Your objective
Reproduce verbatim only the lines from the one containing "added todays horoscope to queries and seeds" through the last line below, both included.

== Segment start ==

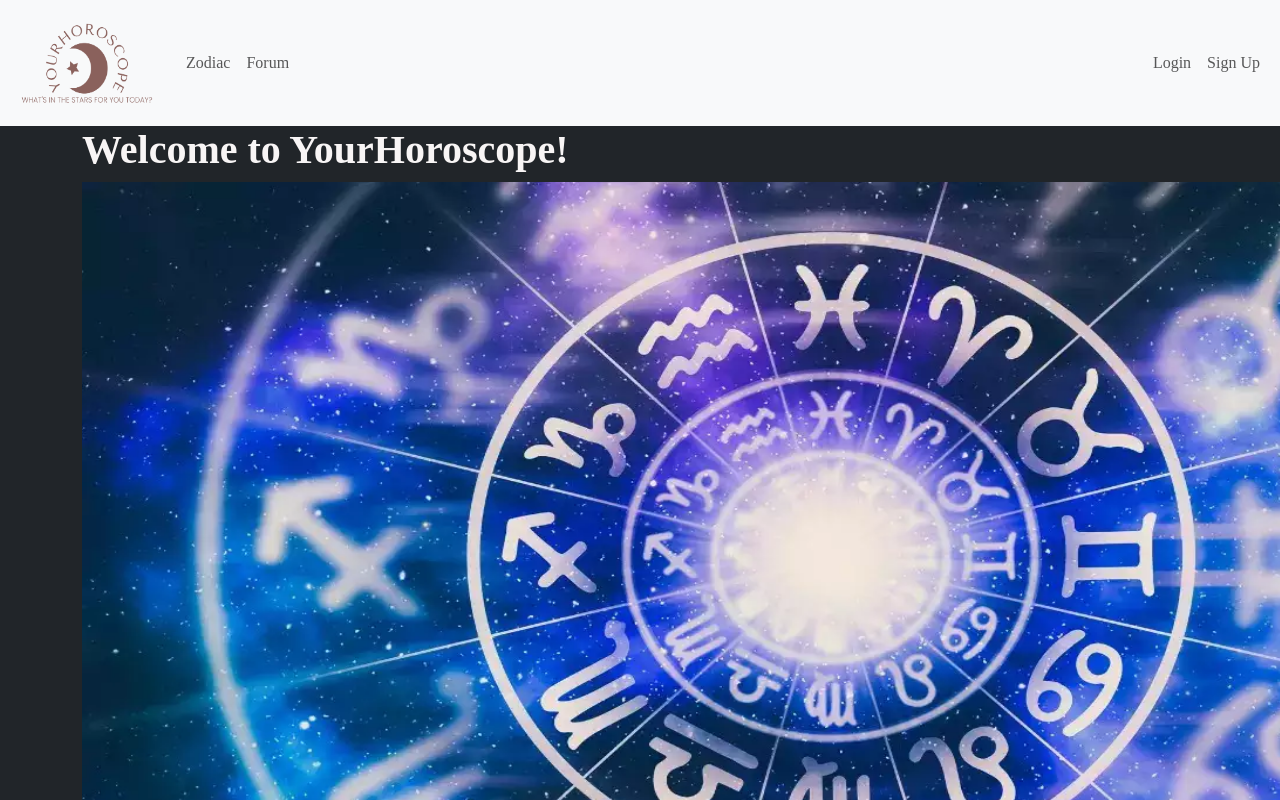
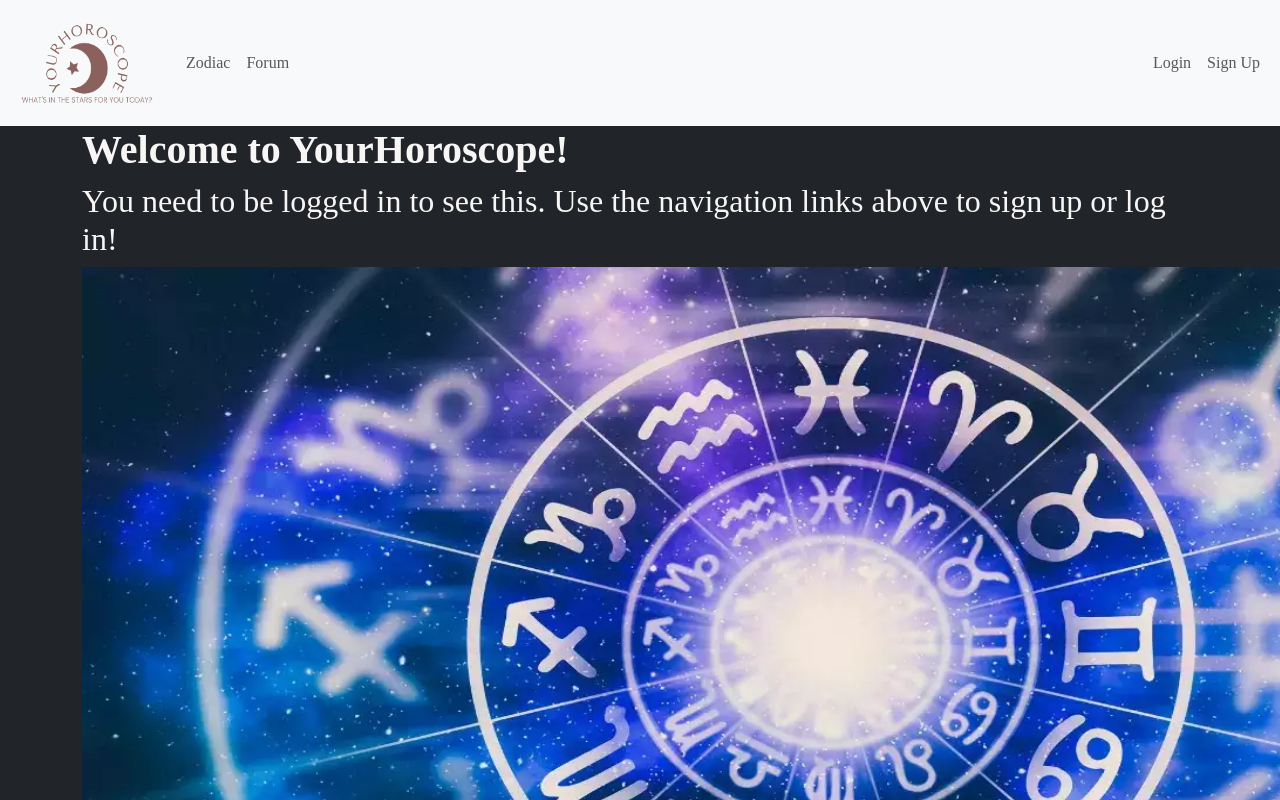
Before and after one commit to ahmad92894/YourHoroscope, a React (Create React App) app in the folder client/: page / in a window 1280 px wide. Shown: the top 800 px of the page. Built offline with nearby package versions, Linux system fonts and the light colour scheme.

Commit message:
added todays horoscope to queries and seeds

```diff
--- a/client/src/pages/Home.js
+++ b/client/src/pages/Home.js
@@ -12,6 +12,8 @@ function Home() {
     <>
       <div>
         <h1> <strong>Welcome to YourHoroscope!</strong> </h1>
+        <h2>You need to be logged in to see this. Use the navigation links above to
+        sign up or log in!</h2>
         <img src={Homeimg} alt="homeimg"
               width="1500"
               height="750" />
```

== Segment end ==

Answer area
added todays horoscope to queries and seeds

```diff
--- a/client/src/pages/Home.js
+++ b/client/src/pages/Home.js
@@ -12,6 +12,8 @@ function Home() {
     <>
       <div>
         <h1> <strong>Welcome to YourHoroscope!</strong> </h1>
+        <h2>You need to be logged in to see this. Use the navigation links above to
+        sign up or log in!</h2>
         <img src={Homeimg} alt="homeimg"
               width="1500"
               height="750" />
```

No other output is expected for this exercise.